Web page edit records
══════
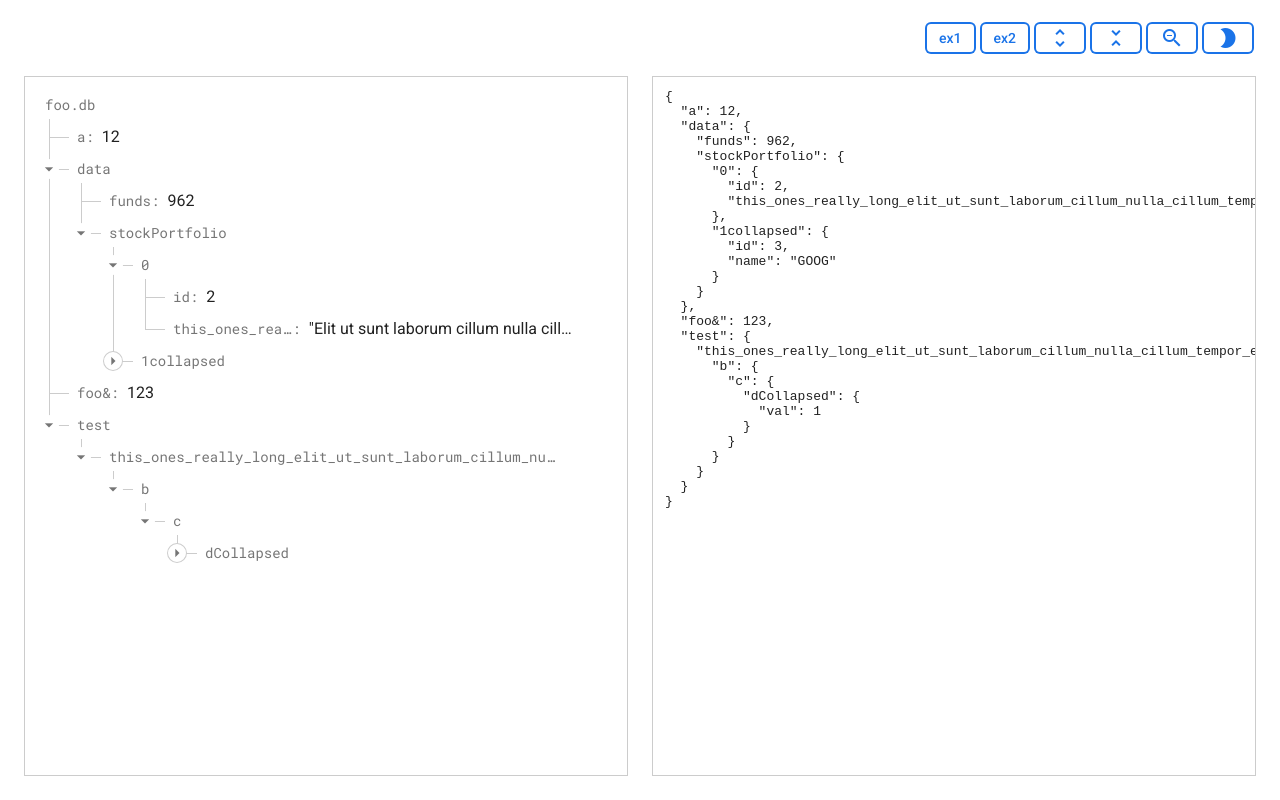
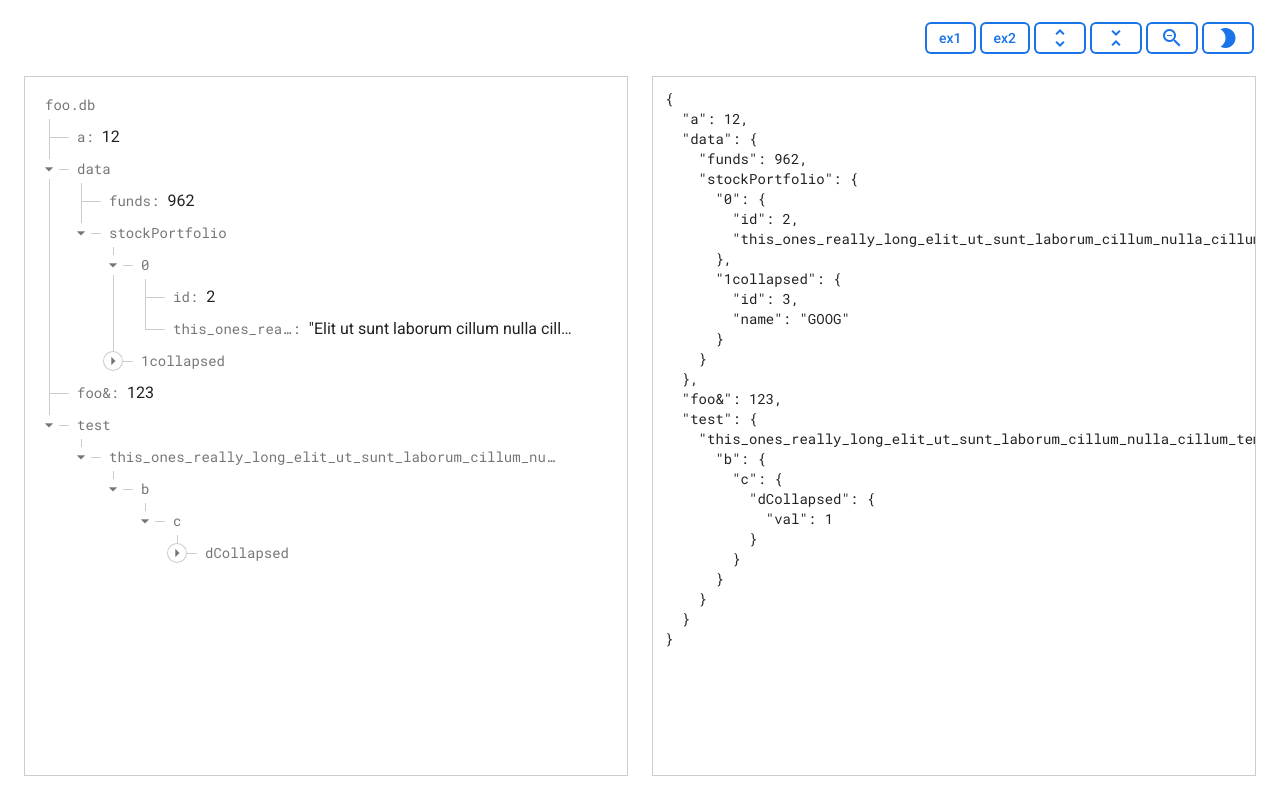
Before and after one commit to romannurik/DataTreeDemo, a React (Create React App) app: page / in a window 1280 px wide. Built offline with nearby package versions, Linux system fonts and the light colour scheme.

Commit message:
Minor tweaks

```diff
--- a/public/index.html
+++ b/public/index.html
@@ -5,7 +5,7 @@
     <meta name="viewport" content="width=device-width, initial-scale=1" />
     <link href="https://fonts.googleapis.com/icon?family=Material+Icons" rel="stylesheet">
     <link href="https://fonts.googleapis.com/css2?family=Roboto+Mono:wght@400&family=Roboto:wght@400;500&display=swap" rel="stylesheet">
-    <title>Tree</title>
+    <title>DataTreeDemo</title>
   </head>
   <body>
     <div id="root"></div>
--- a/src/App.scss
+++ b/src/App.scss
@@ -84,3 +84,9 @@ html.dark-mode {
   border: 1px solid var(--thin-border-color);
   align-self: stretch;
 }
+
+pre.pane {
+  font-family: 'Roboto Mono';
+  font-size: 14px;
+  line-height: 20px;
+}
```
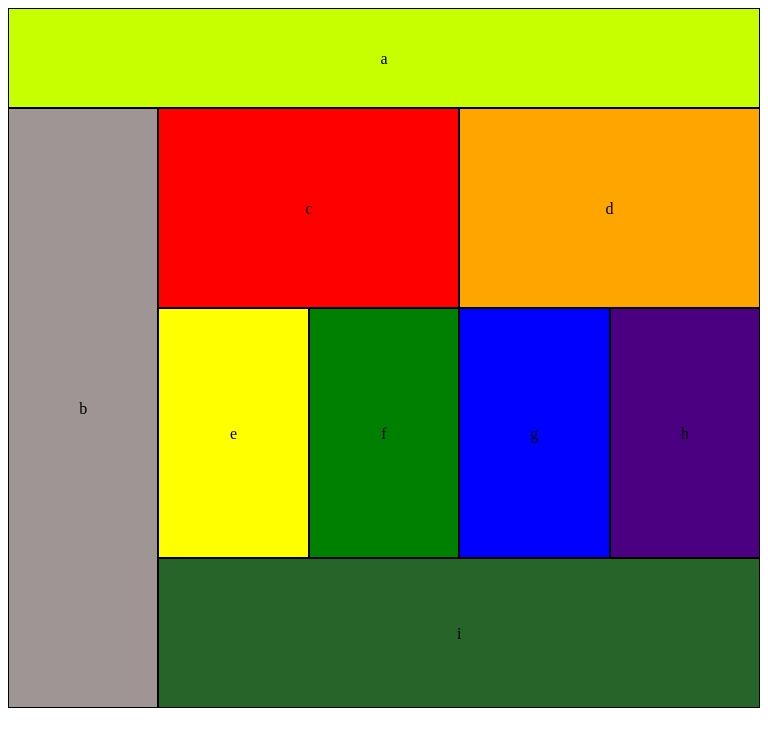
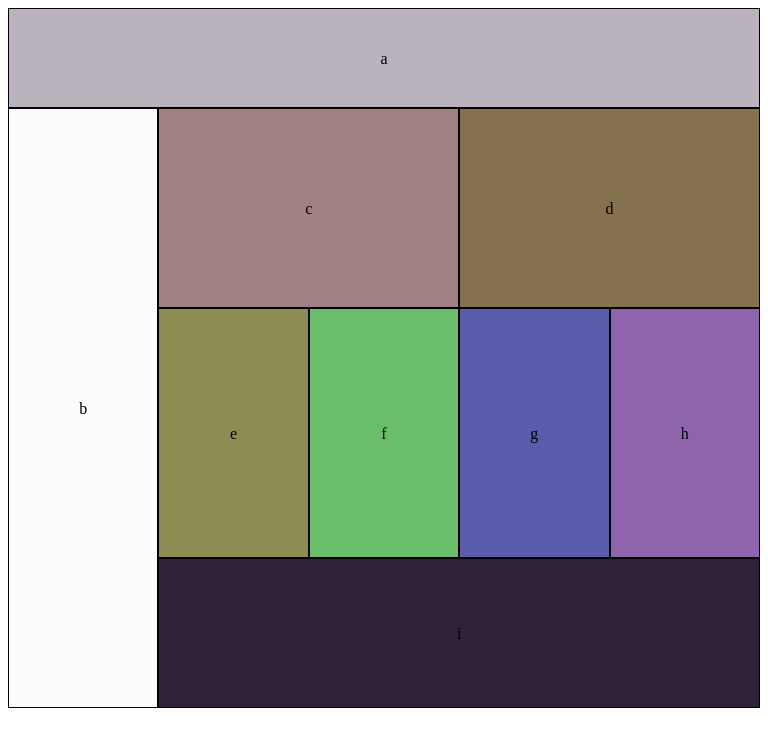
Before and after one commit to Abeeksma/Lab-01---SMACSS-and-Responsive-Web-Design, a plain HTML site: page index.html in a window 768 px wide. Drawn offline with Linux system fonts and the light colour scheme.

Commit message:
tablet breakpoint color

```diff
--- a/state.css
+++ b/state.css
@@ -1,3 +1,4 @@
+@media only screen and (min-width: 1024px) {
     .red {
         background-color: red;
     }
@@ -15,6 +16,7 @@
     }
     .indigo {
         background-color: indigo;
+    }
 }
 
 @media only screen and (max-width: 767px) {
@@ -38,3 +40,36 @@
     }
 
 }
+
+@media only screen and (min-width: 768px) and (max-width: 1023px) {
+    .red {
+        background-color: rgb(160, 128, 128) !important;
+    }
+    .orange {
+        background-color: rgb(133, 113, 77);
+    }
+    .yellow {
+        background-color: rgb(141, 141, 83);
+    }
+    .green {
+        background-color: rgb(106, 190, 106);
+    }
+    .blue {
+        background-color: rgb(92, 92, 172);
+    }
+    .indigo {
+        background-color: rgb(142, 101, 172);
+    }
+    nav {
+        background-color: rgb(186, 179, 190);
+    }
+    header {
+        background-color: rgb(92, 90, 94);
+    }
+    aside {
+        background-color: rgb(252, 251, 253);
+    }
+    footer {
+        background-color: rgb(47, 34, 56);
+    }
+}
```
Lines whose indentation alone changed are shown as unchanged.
══════
● **Work to be completed**
Your answer should be every entry repeated exactly, minus the pictures.

● **Problem solution**
Before and after one commit to romannurik/DataTreeDemo, a React (Create React App) app: page / in a window 1280 px wide. Built offline with nearby package versions, Linux system fonts and the light colour scheme.

Commit message:
Minor tweaks

```diff
--- a/public/index.html
+++ b/public/index.html
@@ -5,7 +5,7 @@
     <meta name="viewport" content="width=device-width, initial-scale=1" />
     <link href="https://fonts.googleapis.com/icon?family=Material+Icons" rel="stylesheet">
     <link href="https://fonts.googleapis.com/css2?family=Roboto+Mono:wght@400&family=Roboto:wght@400;500&display=swap" rel="stylesheet">
-    <title>Tree</title>
+    <title>DataTreeDemo</title>
   </head>
   <body>
     <div id="root"></div>
--- a/src/App.scss
+++ b/src/App.scss
@@ -84,3 +84,9 @@ html.dark-mode {
   border: 1px solid var(--thin-border-color);
   align-self: stretch;
 }
+
+pre.pane {
+  font-family: 'Roboto Mono';
+  font-size: 14px;
+  line-height: 20px;
+}
```
Before and after one commit to Abeeksma/Lab-01---SMACSS-and-Responsive-Web-Design, a plain HTML site: page index.html in a window 768 px wide. Drawn offline with Linux system fonts and the light colour scheme.

Commit message:
tablet breakpoint color

```diff
--- a/state.css
+++ b/state.css
@@ -1,3 +1,4 @@
+@media only screen and (min-width: 1024px) {
     .red {
         background-color: red;
     }
@@ -15,6 +16,7 @@
     }
     .indigo {
         background-color: indigo;
+    }
 }
 
 @media only screen and (max-width: 767px) {
@@ -38,3 +40,36 @@
     }
 
 }
+
+@media only screen and (min-width: 768px) and (max-width: 1023px) {
+    .red {
+        background-color: rgb(160, 128, 128) !important;
+    }
+    .orange {
+        background-color: rgb(133, 113, 77);
+    }
+    .yellow {
+        background-color: rgb(141, 141, 83);
+    }
+    .green {
+        background-color: rgb(106, 190, 106);
+    }
+    .blue {
+        background-color: rgb(92, 92, 172);
+    }
+    .indigo {
+        background-color: rgb(142, 101, 172);
+    }
+    nav {
+        background-color: rgb(186, 179, 190);
+    }
+    header {
+        background-color: rgb(92, 90, 94);
+    }
+    aside {
+        background-color: rgb(252, 251, 253);
+    }
+    footer {
+        background-color: rgb(47, 34, 56);
+    }
+}
```
Lines whose indentation alone changed are shown as unchanged.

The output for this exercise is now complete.